  • configure_new_app(app) - new application got created by the application configurator. This is the only call that can guarantee to receive the TGApp instance before any middleware wrapping. To access configuration here use app.config
  • before_wsgi_middlewares(app) -> app - application wide only, called right after creating application, but before setting up most of the options and middleware. Must return the WSGI application itself. Can be used to wrap the application into WSGI middlewares that have to be executed after all TG ones.
  • after_wsgi_middlewares(app) -> app - application wide only, called after finishing setting everything up. Must return the WSGI application iself. Can be used to wrap the application into WSGI middleware that have to be executed before the TG ones. Can also be used to modify the Application by mounting additional subcontrollers inside the RootController.

Request Life Cycle Hooks

  • before_validate(remainder, params) - Called before performing validation
  • before_call(remainder, params) - Called after valdation, before calling the actual controller method
  • before_render(remainder, params, output) - Called before rendering a controller template, output is the controller return value
  • after_render(response) - Called after finishing rendering a controller template

Notifying Custom Hooks

Custom hooks can be notified using tg.hooks.notify, listeners can register for any hook name, so it as simple as notifying your own hook and documenting them in your library documentation to make possible for other developers to listen for them:


See tg.configuration.hooks.HooksNamespace.notify() for more details.

Controller Wrappers

Controller wrappers behave much like decorators, they sit between the controller code and TurboGears. Whenever turbogears has to call that controller it will process all the registered controller wrappers which are able to forward the request to the next in chain or just directly return an alternative value from the controller.

Registering a controller wrapper can be done using DispatchConfigurationComponent.register_controller_wrapper(). It is possible to register a controller wrapper for a specific controller or for the whole application, when registered to the whole application they will be applied to every controller of the application or third party libraries:

def controller_wrapper(next_caller):
    def call(*args, **kw):
            print 'Before handler!'
            return next_caller(*args, **kw)
            print 'After Handler!'
    return call


Due to the registration performance cost, controller wrappers can only be registered before the application started.

See DispatchConfigurationComponent.register_controller_wrapper() for more details.

Application Wrappers

Application wrappers are like WSGI middlewares but are executed in the context of TurboGears and work with abstractions like Request and Respone objects.

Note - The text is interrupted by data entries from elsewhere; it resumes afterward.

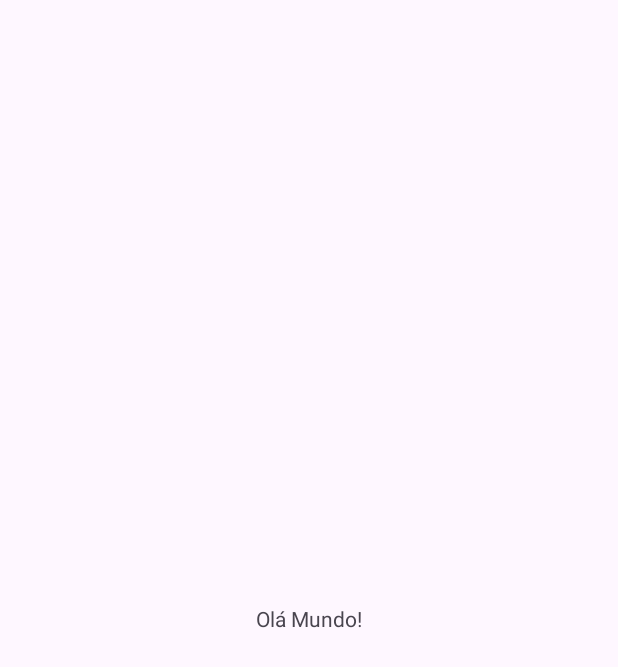
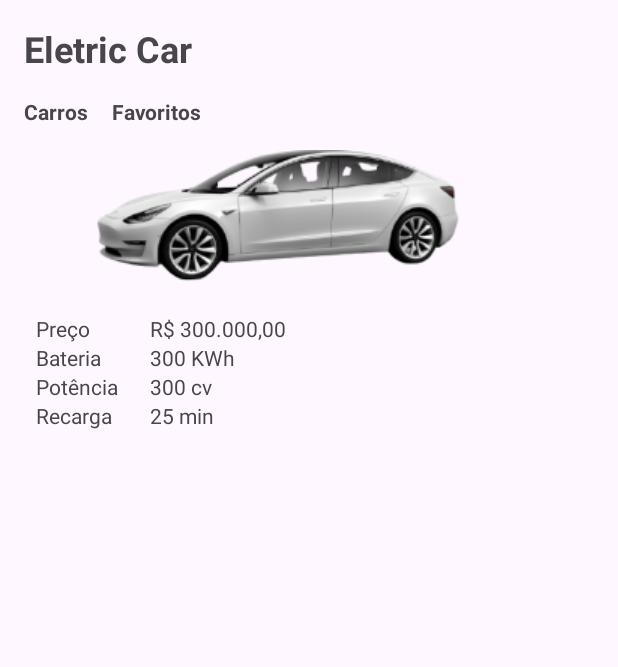
Before and after one commit to guilhermessanto/eletric-car-app, an Android app: the screen it shows after launch (MainActivity), on a phone screen of 412 x 824 dp. Before the commit the part shown is almost empty. Shown: the top 667 px of the screen. Run offline under Robolectric (Android 15) with nearby library versions, the phone set to English and light mode, and no system bars.

Commit message:
criacao do titulo, tab, img e valores dos carros

```diff
--- /dev/null
+++ b/app/src/main/res/drawable/ic_star.xml
@@ -0,0 +1,9 @@
+<vector xmlns:android="http://schemas.android.com/apk/res/android"
+    android:width="243.32dp"
+    android:height="243.32dp"
+    android:viewportWidth="243.32"
+    android:viewportHeight="243.32">
+  <path
+      android:fillColor="#FF000000"
+      android:pathData="M242.95,93.71c-0.88,-2.71 -3.23,-4.69 -6.05,-5.1l-74.98,-10.9l-33.53,-67.94c-1.26,-2.56 -3.87,-4.18 -6.72,-4.18c-2.86,0 -5.46,1.62 -6.73,4.18L81.4,77.71L6.42,88.61C3.6,89.02 1.25,91 0.37,93.71c-0.88,2.71 -0.15,5.7 1.9,7.69l54.26,52.89L43.72,228.96c-0.48,2.81 0.67,5.66 2.98,7.34c2.31,1.68 5.37,1.9 7.9,0.57l67.06,-35.25l67.06,35.25c1.1,0.58 2.3,0.86 3.49,0.86c0.01,0 0.01,0 0.02,0c0,0 0,0 0,0c4.14,0 7.5,-3.36 7.5,-7.5c0,-0.63 -0.08,-1.24 -0.22,-1.82l-12.71,-74.12l54.25,-52.88C243.1,99.41 243.83,96.43 242.95,93.71zM173.5,146.3c-1.77,1.72 -2.58,4.21 -2.16,6.64l10.91,63.58l-57.1,-30.02c-2.18,-1.15 -4.8,-1.15 -6.98,0l-57.1,30.02l10.91,-63.58c0.42,-2.43 -0.39,-4.91 -2.16,-6.64l-46.2,-45.03l63.85,-9.28c2.44,-0.35 4.55,-1.89 5.65,-4.1l28.55,-57.85l28.55,57.85c1.09,2.21 3.2,3.75 5.65,4.1l63.84,9.28L173.5,146.3z"/>
+</vector>
--- /dev/null
+++ b/app/src/main/res/drawable/ic_star_selected.xml
@@ -0,0 +1,12 @@
+<vector xmlns:android="http://schemas.android.com/apk/res/android"
+    android:width="280.12dp"
+    android:height="280.12dp"
+    android:viewportWidth="280.12"
+    android:viewportHeight="280.12">
+  <path
+      android:pathData="M280.12,106.91l-92.06,-6.6L140.06,4.44l-48.55,95.87L0,106.91l61.28,74.01l-17.52,94.75l96.29,-43.61l96.29,43.61l-17.8,-94.75C218.55,180.92 280.12,106.91 280.12,106.91z"
+      android:fillColor="#F4B459"/>
+  <path
+      android:pathData="M236.35,275.68l-17.8,-94.76l61.52,-73.94l0,-0.07l-92.01,-6.59l-48.01,-95.87l0,227.63z"
+      android:fillColor="#E3A753"/>
+</vector>
--- a/app/src/main/res/layout/activity_main.xml
+++ b/app/src/main/res/layout/activity_main.xml
@@ -1,18 +1,115 @@
-<?xml version="1.0" encoding="utf-8"?>
+<?xml version="1.0" encoding="utf-8" ?>
 <androidx.constraintlayout.widget.ConstraintLayout xmlns:android="http://schemas.android.com/apk/res/android"
     xmlns:app="http://schemas.android.com/apk/res-auto"
-    xmlns:tools="http://schemas.android.com/tools"
     android:layout_width="match_parent"
-    android:layout_height="match_parent"
-    tools:context=".MainActivity">
+    android:layout_height="match_parent">
 
     <TextView
+        android:id="@+id/tv_titulo"
         android:layout_width="wrap_content"
         android:layout_height="wrap_content"
-        android:text="Olá Mundo!"
-        app:layout_constraintBottom_toBottomOf="parent"
-        app:layout_constraintEnd_toEndOf="parent"
-        app:layout_constraintStart_toStartOf="parent"
+        android:layout_margin="16dp"
+        android:text="@string/title"
+        android:textSize="24sp"
+        android:textStyle="bold"
+        app:layout_constraintLeft_toLeftOf="parent"
         app:layout_constraintTop_toTopOf="parent" />
 
+    <TextView
+        android:id="@+id/tv_carros"
+        android:layout_width="wrap_content"
+        android:layout_height="wrap_content"
+        android:layout_margin="16dp"
+        android:text="@string/carros"
+        android:textStyle="bold"
+        app:layout_constraintStart_toStartOf="parent"
+        app:layout_constraintTop_toBottomOf="@id/tv_titulo" />
+
+    <TextView
+        android:id="@+id/tv_favoritos"
+        android:layout_width="wrap_content"
+        android:layout_height="wrap_content"
+        android:layout_marginStart="16dp"
+        android:text="@string/favoritos"
+        android:textStyle="bold"
+        app:layout_constraintStart_toEndOf="@id/tv_carros"
+        app:layout_constraintTop_toTopOf="@id/tv_carros" />
+
+    <ImageView
+        android:id="@+id/iv_image"
+        android:layout_width="wrap_content"
+        android:layout_height="wrap_content"
+        android:layout_marginTop="16dp"
+        android:src="@drawable/eletric_car"
+        app:layout_constraintLeft_toLeftOf="@id/tv_titulo"
+        app:layout_constraintTop_toBottomOf="@id/tv_carros" />
+
+    <TextView
+        android:id="@+id/tv_preco"
+        android:layout_width="60dp"
+        android:layout_height="wrap_content"
+        android:text="@string/preco"
+        android:layout_marginStart="24dp"
+        app:layout_constraintStart_toStartOf="parent"
+        app:layout_constraintTop_toBottomOf="@id/iv_image" />
+
+    <TextView
+        android:id="@+id/tv_preco_value"
+        android:layout_width="wrap_content"
+        android:layout_height="wrap_content"
+        android:text="R$ 300.000,00"
+        android:layout_marginStart="16dp"
+       app:layout_constraintStart_toEndOf="@id/tv_preco"
+        app:layout_constraintTop_toBottomOf="@id/iv_image" />
+    <TextView
+        android:id="@+id/tv_bateria"
+        android:layout_width="60dp"
+        android:layout_height="wrap_content"
+        android:text="@string/bateria"
+        android:layout_marginStart="24dp"
+        app:layout_constraintStart_toStartOf="parent"
+        app:layout_constraintTop_toBottomOf="@id/tv_preco" />
+
+    <TextView
+        android:id="@+id/tv_bateria_value"
+        android:layout_width="wrap_content"
+        android:layout_height="50dp"
+        android:text="300 KWh"
+        android:layout_marginStart="16dp"
+        app:layout_constraintStart_toEndOf="@id/tv_preco"
+        app:layout_constraintTop_toTopOf="@id/tv_bateria" />
+    <TextView
+        android:id="@+id/tv_potencia"
+        android:layout_width="60dp"
+        android:layout_height="wrap_content"
+        android:text="@string/potencia"
+        android:layout_marginStart="24dp"
+        app:layout_constraintTop_toBottomOf="@id/tv_bateria"
+        app:layout_constraintStart_toStartOf="parent"/>
+
+    <TextView
+        android:id="@+id/tv_potencia_value"
+        android:layout_width="wrap_content"
+        android:layout_height="wrap_content"
+        android:text="300 cv"
+        android:layout_marginStart="16dp"
+        app:layout_constraintTop_toTopOf="@id/tv_potencia"
+        app:layout_constraintStart_toEndOf="@id/tv_potencia"/>
+    <TextView
+        android:id="@+id/tv_recarga"
+        android:layout_width="60dp"
+        android:layout_height="wrap_content"
+        android:text="@string/recarga"
+        app:layout_constraintTop_toBottomOf="@id/tv_potencia"
+        app:layout_constraintStart_toStartOf="@id/tv_potencia"/>
+    <TextView
+        android:id="@+id/tv_recarga_value"
+        android:layout_width="wrap_content"
+        android:layout_height="wrap_content"
+        android:text="25 min"
+        android:layout_marginStart="16dp"
+        app:layout_constraintTop_toBottomOf="@id/tv_potencia"
+        app:layout_constraintStart_toEndOf="@id/tv_potencia"/>
+
+
 </androidx.constraintlayout.widget.ConstraintLayout>
--- a/app/src/main/res/values/strings.xml
+++ b/app/src/main/res/values/strings.xml
@@ -1,3 +1,11 @@
 <resources>
     <string name="app_name">eletric-car-app</string>
+    <string name="title">Eletric Car</string>
+    <string name="carros">Carros</string>
+    <string name="favoritos">Favoritos</string>
+    <string name="preco">Preço</string>
+    <string name="bateria">Bateria</string>
+    <string name="potencia">Potência</string>
+    <string name="recarga">Recarga</string>
+
 </resources>
```
Also changed, not shown: app/src/main/res/drawable/eletric_car.png (added).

Application wrappers are callables built by passing the next handler in chain and the current TurboGears configuration.

They are usually subclasses of ApplicationWrapper which provides the expected interface.

Every wrapper, when called, is expected to accept the WSGI environment and a TurboGears context as parameters and are expected to return a tg.request_local.Response instance:

from tg.appwrappers.base import ApplicationWrapper

class AppWrapper(ApplicationWrapper):
    def __init__(self, handler, config):
        super(AppWrapper, self).__init__(handler, config)

    def __call__(self, controller, environ, context):
        print 'Going to run %s' % context.request.path
        return self.next_handler(controller, environ, context)

Application wrappers can be registered from you application configuration object in app_cfg.py:


When registering a wrapper, it is also possible to specify after which other wrapper it has to run if available:

base_config.register_application_wrapper(AppWrapper, after=OtherWrapper)

Wrappers registered with after=False will run before any other available wrapper (in order of registration):

base_config.register_application_wrapper(AppWrapper, after=False)

See ApplicationConfigurator.register_application_wrapper() for more details.